Finally I am in a Book Club and have attended my first meeting this week. The book we read and discussed was Wicked but virtuous by Mirka Mora. It is an autobiography of the Melbourne artist. As someone who formally studied art and design in Melbourne I was embarrassed to admit not knowing of either her or her work. Having said that I discovered she is probably as good an artist as she is a writer, and that is “poor” in my opinion. The book was more of a memoir in the style of an unedited stream of consciousness. It lacked detail, information, and insight into her life and relationships. It was pretentious and parasitic in the way she loved to name-drop.


I know of and really admire the work of other great Australian female artists such as Margaret Olley, Margaret Preston, Stella Bowen and Grace Cossington Smith. These were artists of substantial talent and contribution. Stravinsky’s lunch written by Drusilla Modjeska is a rich and brilliant exploration of the art, life and times of Stella Bowen and Grace Cossington Smith set alongside the happenings of Australian society at the time. It is a book I wholeheartedly recommend.


The Book Club offers me a chance to broaden my reading outside my habitual tendencies. It also is a privilege to share our varied responses to literature and to hear the opinions and thoughts of others. It gives depth to my own limited ideas and notions. The things known about a topic beyond what is written in the book adds more to the story and discussion. Others in the group knew of Mirka Mora and her art and shared their tales. It served to enrich the experience and opened us all to more of Melbourne’s short history.

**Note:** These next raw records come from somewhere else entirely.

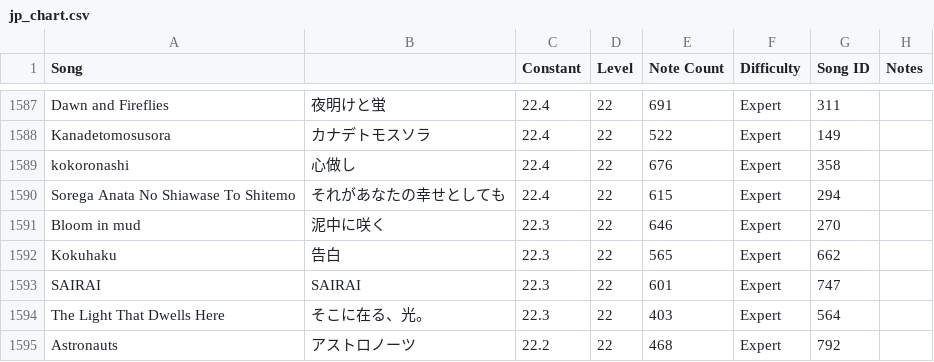
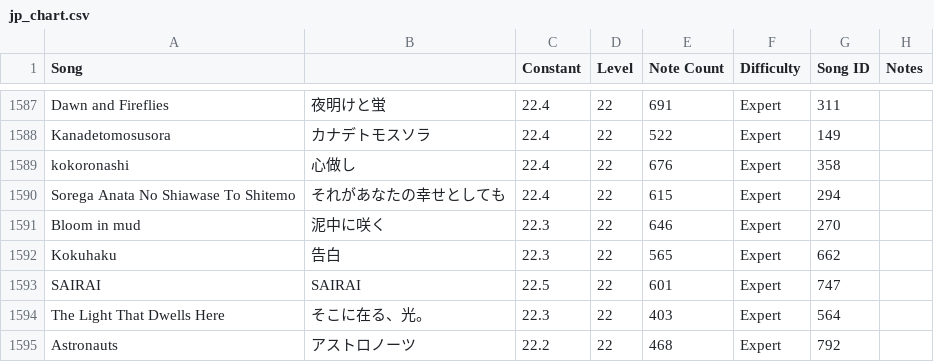
Before and after one commit to StarMoe-org/MoeSekai-Hub, a CSV file: data/pjskb30/jp_chart.csv, drawn as a sheet; only a part is shown, gaps mark what is left out.

```diff
--- a/data/pjskb30/jp_chart.csv
+++ b/data/pjskb30/jp_chart.csv
@@ -1592,3 +1592,3 @@ Bloom in mud,泥中に咲く,22.3,22,646,Expert,270,
 Kokuhaku,告白,22.3,22,565,Expert,662,
-SAIRAI,SAIRAI,22.3,22,601,Expert,747,
+SAIRAI,SAIRAI,22.5,22,601,Expert,747,
 The Light That Dwells Here,そこに在る、光。,22.3,22,403,Expert,564,
```
Also changed, not shown: data/pjskb30/cn_chart.csv, data/pjskb30/merged_chart.csv, 7 other files.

Meanwhile at work our Book Club students competed in the annual Readers’ Cup Challenge. I helped judge the quiz where the teams answered questions about the four books they had read: What I was by Meg Rosoff; The red necklace by Sally Gardner; Town by James Roy; and One whole and perfect day by Judith Clarke.


The girls had decorated their tables, responded to creative tasks by making colourful masks, and wedding dresses, and they had dressed up for the occasion. It was a fun activity and The Jane Austen Book Club won by a slim margin.